ASSIGNMENT:
Copy out each line of the listing that has the word "link" in it.

DATA FOR THIS EXERCISE:

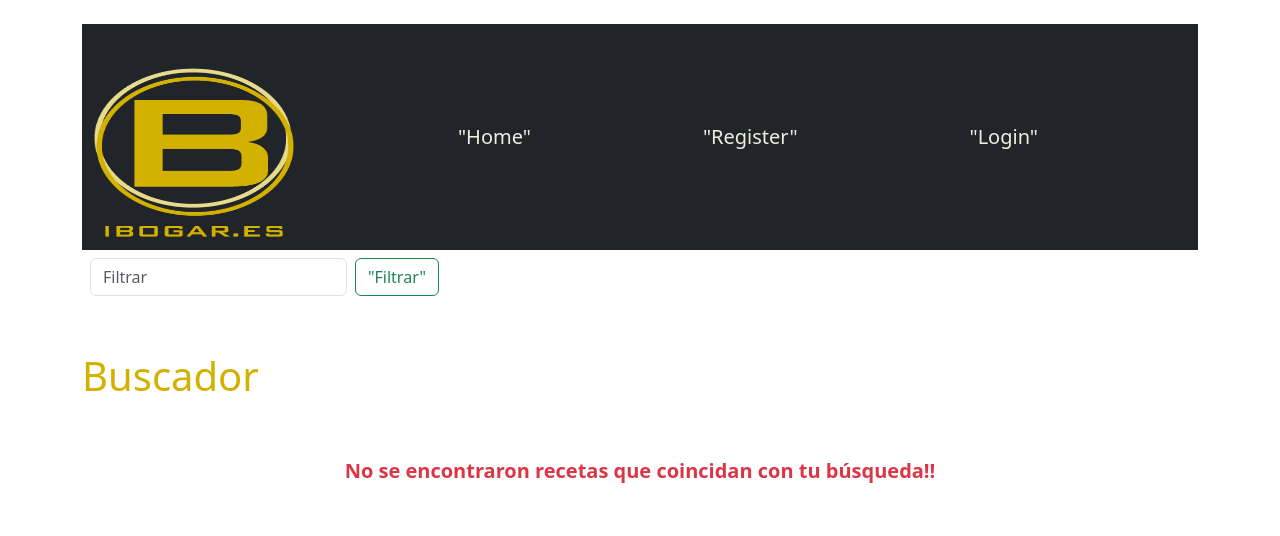
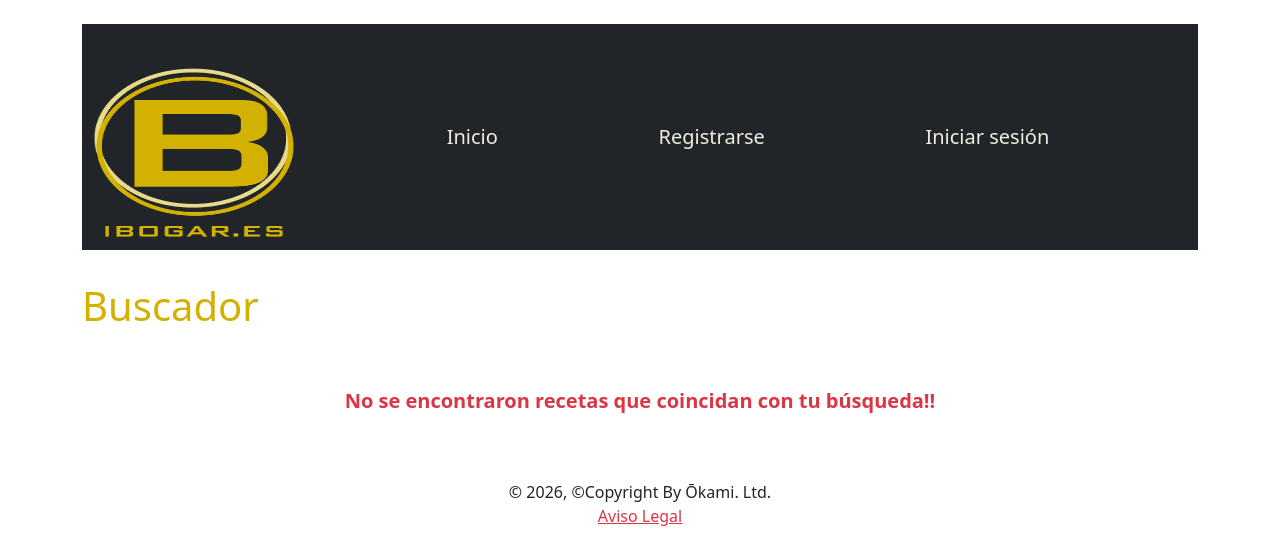
Before and after one commit to Obidis/e_comerce, a Django app: page /search/ in a window 1280 px wide. Shown: the top 536 px of the page. Run offline with Django 4.2, Linux system fonts and the light colour scheme; some libraries are stand-ins or nearby versions.

Commit message:
añadido products.html product_list.html productListView

```diff
--- a/core/templates/_includes/_header.html
+++ b/core/templates/_includes/_header.html
@@ -21,19 +21,22 @@
                 <div class="offcanvas-body d-flex flex-column justify-content-between px-0">
                     <ul class="navbar-nav fs-5 justify-content-evenly">
                         <li class="nav-item px-3 py-2">
-                            <a class="nav-link" href="{% url 'home' %}">"Home"</a>
+                            <a class="nav-link" href="{% url 'home' %}">Inicio</a>
                         </li>
                         {% if not request.user.is_authenticated %}
                         <li class="nav-item px-3 py-2">
-                            <a class="nav-link" href="{% url 'register' %}">"Register"</a>
+                            <a class="nav-link" href="{% url 'register' %}">Registrarse</a>
                         </li>
                         <li class="nav-item px-3 py-2">
-                            <a class="nav-link" href="{% url 'login' %}">"Login"</a>
+                            <a class="nav-link" href="{% url 'login' %}">Iniciar sesión</a>
                         </li>
                         {% endif %}
                         {% if request.user.is_authenticated %}
                         <li class="nav-item px-3 py-2">
-                            <a class="nav-link" href="{% url 'logout' %}">"Logout"</a>
+                            <a class="nav-link" href="{% url 'products_list' %}">Productos</a>
+                        </li>
+                        <li class="nav-item px-3 py-2">
+                            <a class="nav-link" href="{% url 'logout' %}">Salir</a>
                         </li>
                         {% endif %}
                     </ul>
@@ -44,11 +47,13 @@
     </nav>
 
     <!-- Search form -->
+    {% if request.user.is_authenticated %}
     <div class="d-inline-flex p-2 bd-highlight">
 
         <form class="d-flex" role="search" action="{% url "search" %}" method="get">
             <input  name="search"  class="form-control me-2" type="search" placeholder="Filtrar" aria-label="Search"/>
-            <button class="btn btn-outline-success" type="submit">"Filtrar"</button>
+            <button class="btn btn-outline-success"  type="submit">Filtrar</button>
         </form>
     </div>
+    {% endif %}
 </header>
--- a/core/urls.py
+++ b/core/urls.py
@@ -5,13 +5,15 @@
 from django.conf import settings
 from .views import HomeView,  logout_view, login_view
 from users.views import registro
-from products.views import SearchView
+from products.views import SearchView, ProductsListView
 
 urlpatterns = [
     path('', HomeView.as_view(), name="home"),
     path('login/', login_view, name="login"),
     path('logout/', logout_view, name="logout"),
     path('register/', registro, name="register"),
+    path('products/', ProductsListView.as_view(), name="products_list"),
+
     path('search/', SearchView.as_view(), name="search"),
 
     path('admin/', admin.site.urls),
--- a/products/views.py
+++ b/products/views.py
@@ -1,6 +1,16 @@
 from django.db.models import Q
 from django.views.generic import ListView
 from products.models import Products
+
+
+
+class ProductsListView(ListView):
+    model = Products
+    template_name = "products/products_list.html"
+    context_object_name = "products"
+
+
+
 
 
 
```
Also changed, not shown: core/templates/_includes/_products.html (added, +22 -0 lines), core/templates/products/products_list.html (added, +24 -0 lines), db.sqlite3.
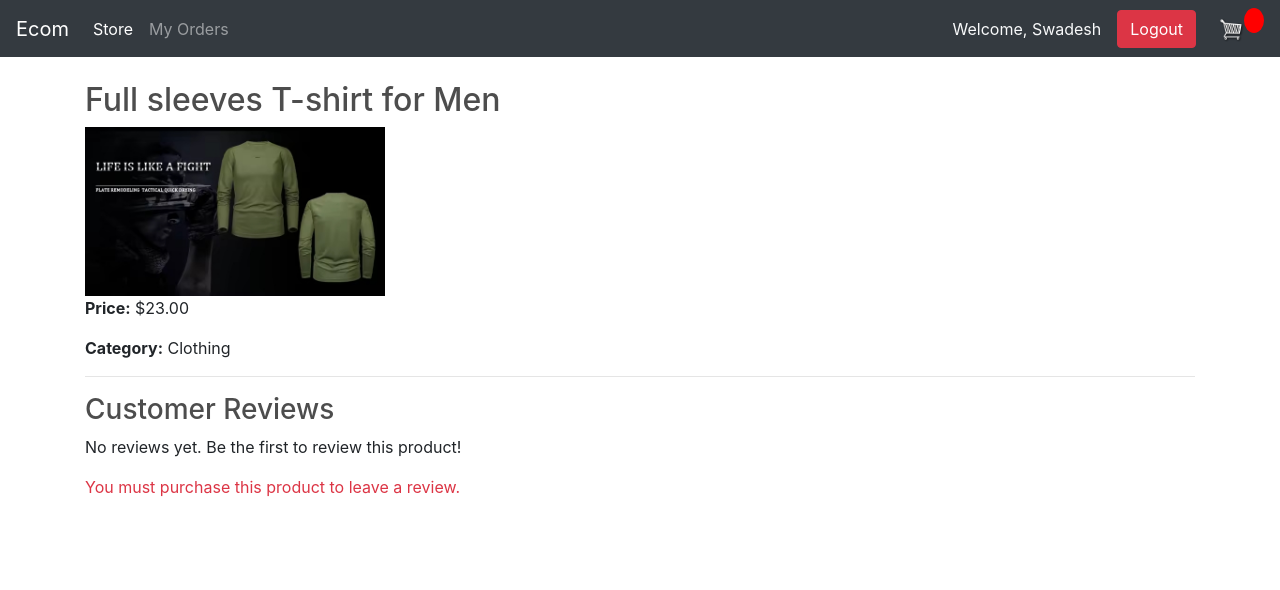
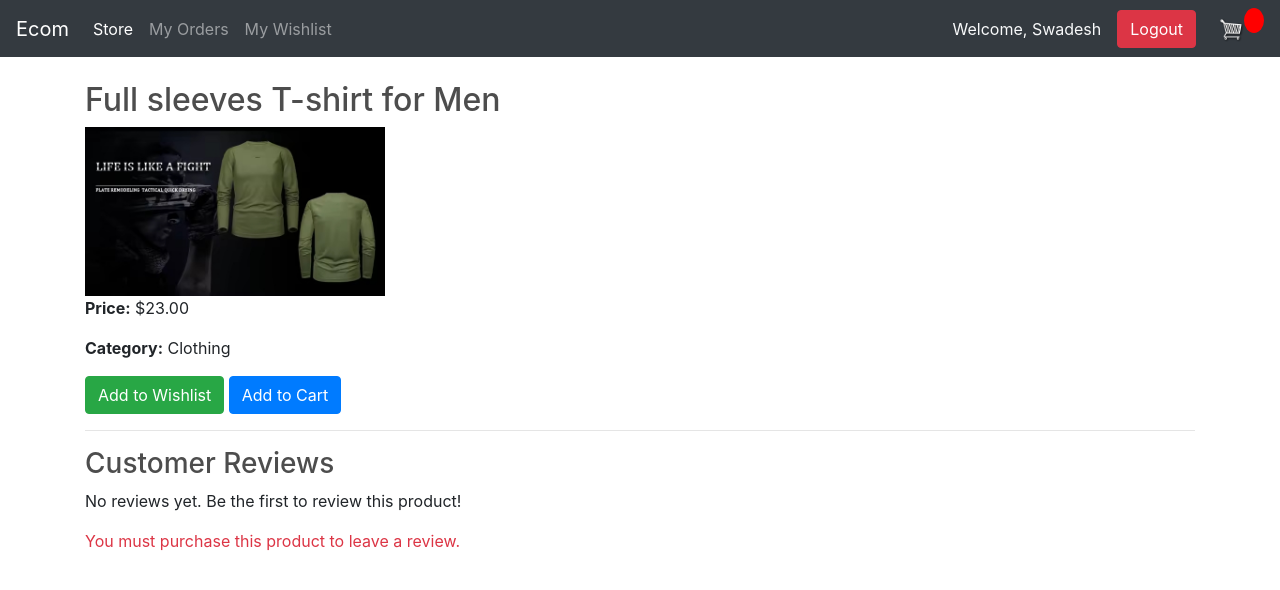
Before and after one commit to SwadeshnotSwodesh/ecom-project, a Django app: page /product/9/ in a window 1280 px wide. Shown: the top 590 px of the page. Run offline with Django 5.2, Linux system fonts and the light colour scheme; a user stored in the database is signed in; data comes from the database, SQL or seed files in the repository; both versions use the stored data as it was after the commit; data that the repository does not hold is empty; some libraries are stand-ins or nearby versions.

Commit message:
wishlist section completed

```diff
--- a/ecom_site/store/models.py
+++ b/ecom_site/store/models.py
@@ -133,3 +133,12 @@ class Review(models.Model):
 
     def __str__(self):
          return f"{self.user.username} - {self.product.name} ({self.rating}/5)"
+
+
+class Wishlist(models.Model):
+    user = models.ForeignKey(User, on_delete=models.CASCADE, related_name='wishlist')
+    product = models.ForeignKey('Product', on_delete=models.CASCADE, related_name='wishlisted_by')
+    date_added = models.DateTimeField(auto_now_add=True)
+
+    def __str__(self):
+        return f"{self.user.username} - {self.product.name}"
--- a/ecom_site/store/templates/store/main.html
+++ b/ecom_site/store/templates/store/main.html
@@ -25,6 +25,11 @@
 
             <li class="nav-item">
                 <a class="nav-link" href="{% url 'my_orders' %}">My Orders</a> <!-- Add this line -->
+            </li>
+
+
+            <li class="nav-item">
+                <a class="nav-link" href="{% url 'wishlist' %}">My Wishlist</a> <!-- Add this line -->
             </li>
 
         </ul>
--- a/ecom_site/store/templates/store/product_view.html
+++ b/ecom_site/store/templates/store/product_view.html
@@ -4,6 +4,16 @@
     <img src="{{ product.imageURL }}" alt="{{ product.name }}" style="width: 300px; height: auto;">
     <p><strong>Price:</strong> ${{ product.price }}</p>
     <p><strong>Category:</strong> {{ product.category.name }}</p>
+
+    <!-- Wishlist Button -->
+    {% if in_wishlist %}
+        <a href="{% url 'remove_from_wishlist' product.id %}" class="btn btn-danger">Remove from Wishlist</a>
+    {% else %}
+        <a href="{% url 'add_to_wishlist' product.id %}" class="btn btn-success">Add to Wishlist</a>
+    {% endif %}
+
+    <!-- Add to Cart Button -->
+    <a href="{% url 'add_to_cart' product.id %}" class="btn btn-primary">Add to Cart</a>
 
     <hr>
 
--- a/ecom_site/store/urls.py
+++ b/ecom_site/store/urls.py
@@ -16,20 +16,22 @@ urlpatterns = [
     path('', views.store, name='store'),  # Root URL for the store view
 	path('cart/', views.cart, name="cart"),
 	path('checkout/', views.checkout, name="checkout"),
-        path('register/', views.register, name='register'),  # User registration
+    path('register/', views.register, name='register'),  # User registration
     path('login/', auth_views.LoginView.as_view(template_name='store/login.html'), name='login'),  # Login
     path('logout/', auth_views.LogoutView.as_view(next_page='store'), name='logout'),
-     path('add_to_cart/', views.add_to_cart, name='add_to_cart'),  # Add to Cart URL
+    path('add_to_cart/', views.add_to_cart, name='add_to_cart'),  # Add to Cart URL
     path('product/<int:id>/', views.product_view, name='product_view'),  # Product View URL
-     path('logout/', auth_views.LogoutView.as_view(next_page='store'), name='logout'),
-     path('delete_item/', views.delete_item, name='delete_item'),  # Delete Item URL
-     path('update_item/', views.update_item, name='update_item'),
-     path('process_order/', views.processOrder, name="process_order"),
-     path('my-orders/', views.my_orders, name='my_orders'),
-     path('order/<int:order_id>/', views.order_details, name='order_details'),
-     path('product/<int:id>/', views.product_details, name='product_details'),
-
-
-
-
+    path('logout/', auth_views.LogoutView.as_view(next_page='store'), name='logout'),
+    path('delete_item/', views.delete_item, name='delete_item'),  # Delete Item URL
+    path('update_item/', views.update_item, name='update_item'),
+    path('process_order/', views.processOrder, name="process_order"),
+    path('my-orders/', views.my_orders, name='my_orders'),
+    path('order/<int:order_id>/', views.order_details, name='order_details'),
+    path('product/<int:id>/', views.product_details, name='product_details'),
+    path('product/<int:id>/', views.product_details, name='product_details'),  # Correct URL
+    path('wishlist/', views.wishlist, name='wishlist'),
+    path('wishlist/add/<int:product_id>/', views.add_to_wishlist, name='add_to_wishlist'),
+    path('wishlist/remove/<int:product_id>/', views.remove_from_wishlist, name='remove_from_wishlist'),
+    path('wishlist/add_to_cart/<int:product_id>/', views.add_to_cart_from_wishlist, name='add_to_cart_from_wishlist'),
+    path('add_to_cart/<int:product_id>/', views.add_to_cart_from_wishlist, name='add_to_cart'),
 ]
--- a/ecom_site/store/views.py
+++ b/ecom_site/store/views.py
@@ -217,3 +217,51 @@ def product_details(request, id):
     }
 
     return render(request, 'store/product_details.html', context)
+
+
+
+
+
+@login_required
+def product_view(request, id):
+    product = get_object_or_404(Product, id=id)
+
+    # Check if the product is in the user's wishlist
+    in_wishlist = Wishlist.objects.filter(user=request.user, product=product).exists()
+
+    context = {
+        'product': product,
+        'in_wishlist': in_wishlist,  # Pass the wishlist status to the template
+    }
+    return render(request, 'store/product_view.html', context)
+
+
+
+@login_required
+def add_to_wishlist(request, product_id):
+    product = get_object_or_404(Product, id=product_id)
+    Wishlist.objects.get_or_create(user=request.user, product=product)
+    return redirect('wishlist')  # Redirect to the wishlist page
+
+@login_required
+def remove_from_wishlist(request, product_id):
+    product = get_object_or_404(Product, id=product_id)
+    Wishlist.objects.filter(user=request.user, product=product).delete()
+    return redirect('wishlist')  # Redirect to the wishlist page
+
+@login_required
+def wishlist(request):
+    wishlist_items = Wishlist.objects.filter(user=request.user)
+    context = {'wishlist_items': wishlist_items}
+    return render(request, 'store/wishlist.html', context)
+
+@login_required
+def add_to_cart_from_wishlist(request, product_id):
+    product = get_object_or_404(Product, id=product_id)
+    customer = request.user.customer
+    order, created = Order.objects.get_or_create(customer=customer, complete=False)
+    order_item, created = OrderItem.objects.get_or_create(order=order, product=product)
+    order_item.quantity += 1
+    order_item.save()
+    Wishlist.objects.filter(user=request.user, product=product).delete()  # Remove from wishlist after adding to cart
+    return redirect('cart')  # Redirect to the cart page
```
Also changed, not shown: ecom_site/store/templates/store/order_details.html (+11 -4 lines), ecom_site/store/templates/store/store.html (+8 -0 lines), ecom_site/store/templates/store/wishlist.html (added, +38 -0 lines), ecom_site/db.sqlite3, ecom_site/store/migrations/0006_wishlist.py (added).
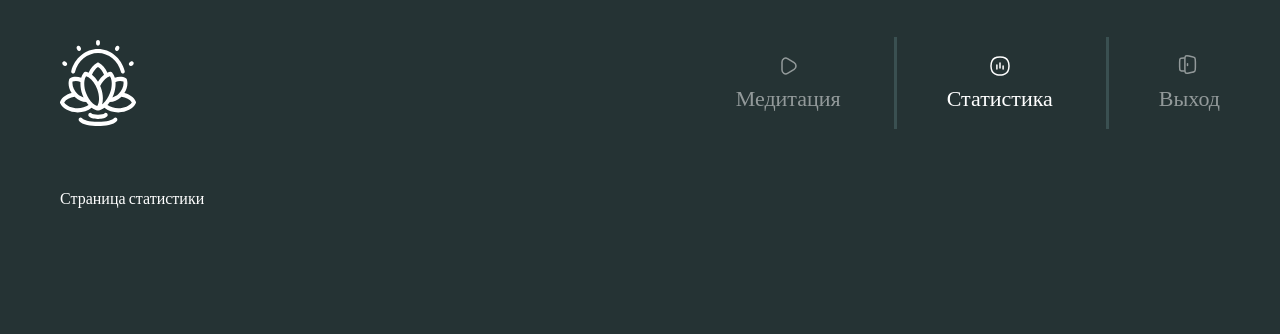
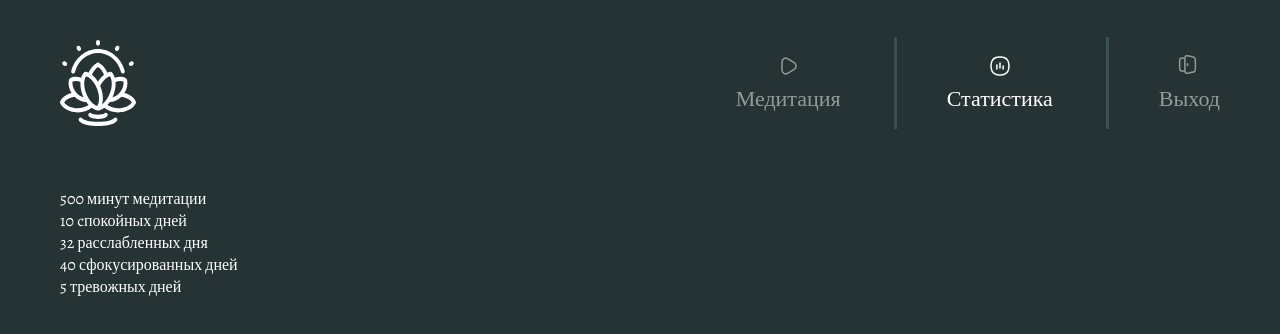
Before and after one commit to itsslava/meditation-app, a Vue app: page /main/statistic in a window 1280 px wide. Shown: the top 334 px of the page. Built offline with nearby package versions, Linux system fonts and the light colour scheme.

Commit message:
chore(profile-panel & statistic-view): rename profile-img.png to profile-avatar.png, add some test text

```diff
--- a/src/components/profile-panel.vue
+++ b/src/components/profile-panel.vue
@@ -16,7 +16,7 @@ const menuItems = [
 
 <template>
   <div class="profile-panel">
-    <img class="profile-img" src="../assets/profile-img.png" alt="User Avatar" />
+    <img class="profile-img" src="../assets/profile-avatar.png" alt="User Avatar" />
     <h1 class="profile-title">Добро пожаловать, Наталья!</h1>
     <div class="profile-desc">Как вы сегодня себя чувствуете?</div>
     <ul class="profile-list">
--- a/src/views/statistic-view.vue
+++ b/src/views/statistic-view.vue
@@ -1 +1,7 @@
-<template>Страница статистики</template>
+<template>
+  <div>500 минут медитации</div>
+  <div>10 cпокойных дней</div>
+  <div>32 расслабленных дня</div>
+  <div>40 сфокусированных дней</div>
+  <div>5 тревожных дней</div>
+</template>
```
Also changed, not shown: src/assets/profile-avatar.png (renamed from src/assets/profile-img.png).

ANSWER SPACE:
-                            <a class="nav-link" href="{% url 'home' %}">"Home"</a>
+                            <a class="nav-link" href="{% url 'home' %}">Inicio</a>
-                            <a class="nav-link" href="{% url 'register' %}">"Register"</a>
+                            <a class="nav-link" href="{% url 'register' %}">Registrarse</a>
-                            <a class="nav-link" href="{% url 'login' %}">"Login"</a>
+                            <a class="nav-link" href="{% url 'login' %}">Iniciar sesión</a>
-                            <a class="nav-link" href="{% url 'logout' %}">"Logout"</a>
+                            <a class="nav-link" href="{% url 'products_list' %}">Productos</a>
+                            <a class="nav-link" href="{% url 'logout' %}">Salir</a>
                 <a class="nav-link" href="{% url 'my_orders' %}">My Orders</a> <!-- Add this line -->
+                <a class="nav-link" href="{% url 'wishlist' %}">My Wishlist</a> <!-- Add this line -->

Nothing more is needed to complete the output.